This is a reply to Adam Fieled’s excellent post, in which he responds to Amy King’s challenge to define “greatness.” Her post, I have to add, was occasioned by a New York Times essay by David Orr, “The Great(ness) Game”—a laughable piece of pseudo-intellectual drivel. Orr’s essay has succeeded, however, in spurring all sorts of commentary among poetry bloggers. It just happens that Fieled’s and King’s got my head buzzing like a late spring hive. So, by addressing Adam here, I’m also addressing Amy and David Orr and anybody else who’s been pondering the issue of poetic greatness. It’s important, of course, to read Adam’s and Amy’s posts first, or my comments will make less sense than I think they do!
Adam, so much of what you say is true, but in the end I think there’s no such thing as contemporary greatness.

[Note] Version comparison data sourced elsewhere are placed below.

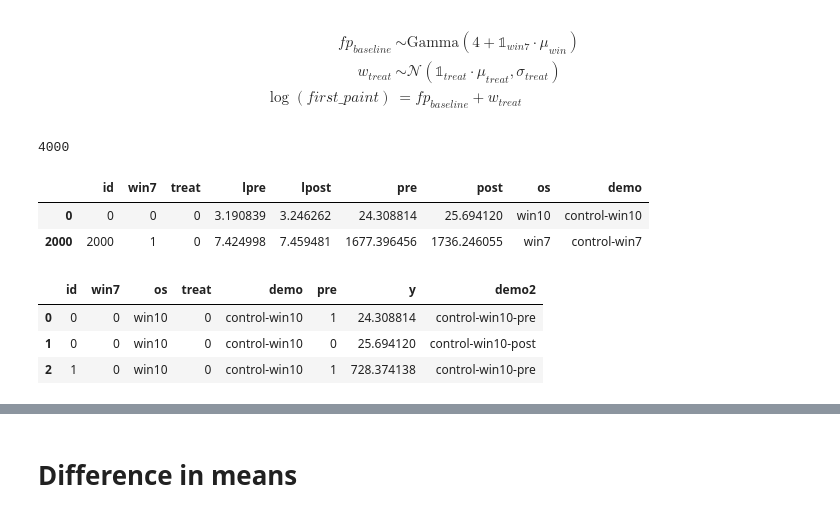
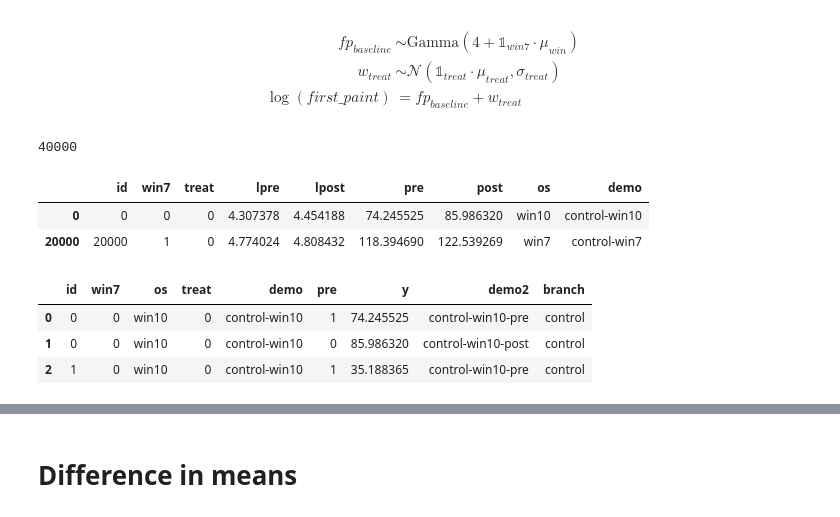
Before and after one commit to wcbeard/experiment_blocking_pretreatment, a Jupyter notebook: notebooks/timing-example.ipynb, the cells around one changed output, grey strips where cells are left out. Cells and saved outputs as stored; diff of their text form; code cells hidden in the pictures.

```diff
--- a/notebooks/timing-example.ipynb
+++ b/notebooks/timing-example.ipynb
@@ -48,10 +47,12 @@ def gen_pre_post(win7, win7_fact, treat, treat_fact, treat_std=.15, exp=True):
 ### With Numba
 # %%
 WIN7_FACT = 1.2
-TREAT_MU = 0.15
+TREAT_MU = np.log(.9)
 TREAT_SD = .15
-n_each = 1_000
-n_win_7 = {0: n_each, 1: n_each}
+
+@njit
+def seed(n):
+    nr.seed(n)
 
 @njit
 def randn(mu, sig, size=1):
@@ -68,17 +69,16 @@ w_{treat} & \sim \mathcal N (\mathbb 1_{treat} \cdot \mu_{treat}, \sigma_{treat}
 \log(first\_paint) & = fp_{baseline} + w_{treat}
 \end{align}
 # %%
-WIN7_FACT = 1.2
-TREAT_FACT = 0.15
-n_each = 1_000
+n_each = 10_000
 n_win_7 = {0: n_each, 1: n_each}
+seed(0)
 
 
 def add_columns(df):
     pre_post = pd.DataFrame(
         [
             gen_log_first_paint_pre_post(win7, treat=treat)
-            #gen_pre_post(win7, win7_fact=WIN7_FACT, treat=treat, treat_fact=TREAT_FACT,)
+            # gen_pre_post(win7, win7_fact=WIN7_FACT, treat=treat, treat_fact=TREAT_FACT,)
             for win7, treat in df[["win7", "treat"]].itertuples(index=False)
         ],
         columns=["lpre", "lpost"],
@@ -105,42 +105,51 @@ def create_test_pop(n_each=50):
     data_dct = [
         {"win7": win7, "treat": treat}
         for win7 in (0, 1)
         for treat in (0, 1)
         for _ in range(n_win_7[win7])
     ]
     df_ = pd.DataFrame(data_dct)
     df = df_.pipe(add_columns)
     return df
 
+
 def stack_pre_post(df):
     """
     demo[graphic] is concatenated values for
     ["treat", "os"]
     demo2 is for ["treat", "os", "pre"]
     """
     dfs = (
         df.set_index(["id", "win7", "os", "treat", "demo"])
         .stack()
         .reset_index(drop=0)
         .rename(columns={"level_5": "pre", 0: "y"})
-        .assign(demo2=lambda df: lmap(str_concat, df[['demo', 'pre']].itertuples(index=False)))
+        .assign(
+            demo2=lambda df: lmap(
+                str_concat, df[["demo", "pre"]].itertuples(index=False)
+            )
+        )
         .assign(pre=lambda df: (df.pre == "pre").astype(int))
     )
     return dfs
 
+
+treat_i2name = {0: "control", 1: "treat"}
 df = create_test_pop()
-dfs = stack_pre_post(df.drop(["lpre", 'lpost'], axis=1))
+dfs = stack_pre_post(df.drop(["lpre", "lpost"], axis=1)).assign(
+    branch=lambda df: df.treat.map(treat_i2name)
+)
 print(len(df))
 df.drop_duplicates("win7")
 # %% [output]
-4000
+40000
 |  | id | win7 | treat | lpre | lpost | pre | post | os | demo |
-| 0 | 0 | 0 | 0 | 3.190839 | 3.246262 | 24.308814 | 25.694120 | win10 | control-win10 |
-| 2000 | 2000 | 1 | 0 | 7.424998 | 7.459481 | 1677.396456 | 1736.246055 | win7 | control-win7 |
+| 0 | 0 | 0 | 0 | 4.307378 | 4.454188 | 74.245525 | 85.986320 | win10 | control-win10 |
+| 20000 | 20000 | 1 | 0 | 4.774024 | 4.808432 | 118.394690 | 122.539269 | win7 | control-win7 |
 # %%
 dfs[:3]
 # %% [output]
-|  | id | win7 | os | treat | demo | pre | y | demo2 |
-| 0 | 0 | 0 | win10 | 0 | control-win10 | 1 | 24.308814 | control-win10-pre |
-| 1 | 0 | 0 | win10 | 0 | control-win10 | 0 | 25.694120 | control-win10-post |
-| 2 | 1 | 0 | win10 | 0 | control-win10 | 1 | 728.374138 | control-win10-pre |
+|  | id | win7 | os | treat | demo | pre | y | demo2 | branch |
+| 0 | 0 | 0 | win10 | 0 | control-win10 | 1 | 74.245525 | control-win10-pre | control |
+| 1 | 0 | 0 | win10 | 0 | control-win10 | 0 | 85.986320 | control-win10-post | control |
+| 2 | 1 | 0 | win10 | 0 | control-win10 | 1 | 35.188365 | control-win10-pre | control |
```
Also changed, not shown: parts of 33 cells of this notebook, 5 other files.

Greatness, I mean, is something bestowed by generations of readers—people no living (or sane living) poet can write for. Greatness is a myth in Charles Olson’s sense of the word: “What is said of what is said” [“Poetry and Truth”] Poets can’t worry about that, first because what is said by one’s contemporaries rarely aligns with the judgement of later generations, and secondly because what others say must, in the end, not be allowed to impinge upon—or divert, or pervert—a poet’s deepest expressive needs. Only by freely drawing on those impulses can any poet hope to be considered “great” someday. So you’re right, I think, to focus on the now of one’s work (it’s all we have). I would never say that poets shouldn’t be ambitious in their work, but I would argue that greatness is never “now,” and we’d all be better off not wasting our energies on the issue. For a living, working writer, it really is little more than ego indulgence.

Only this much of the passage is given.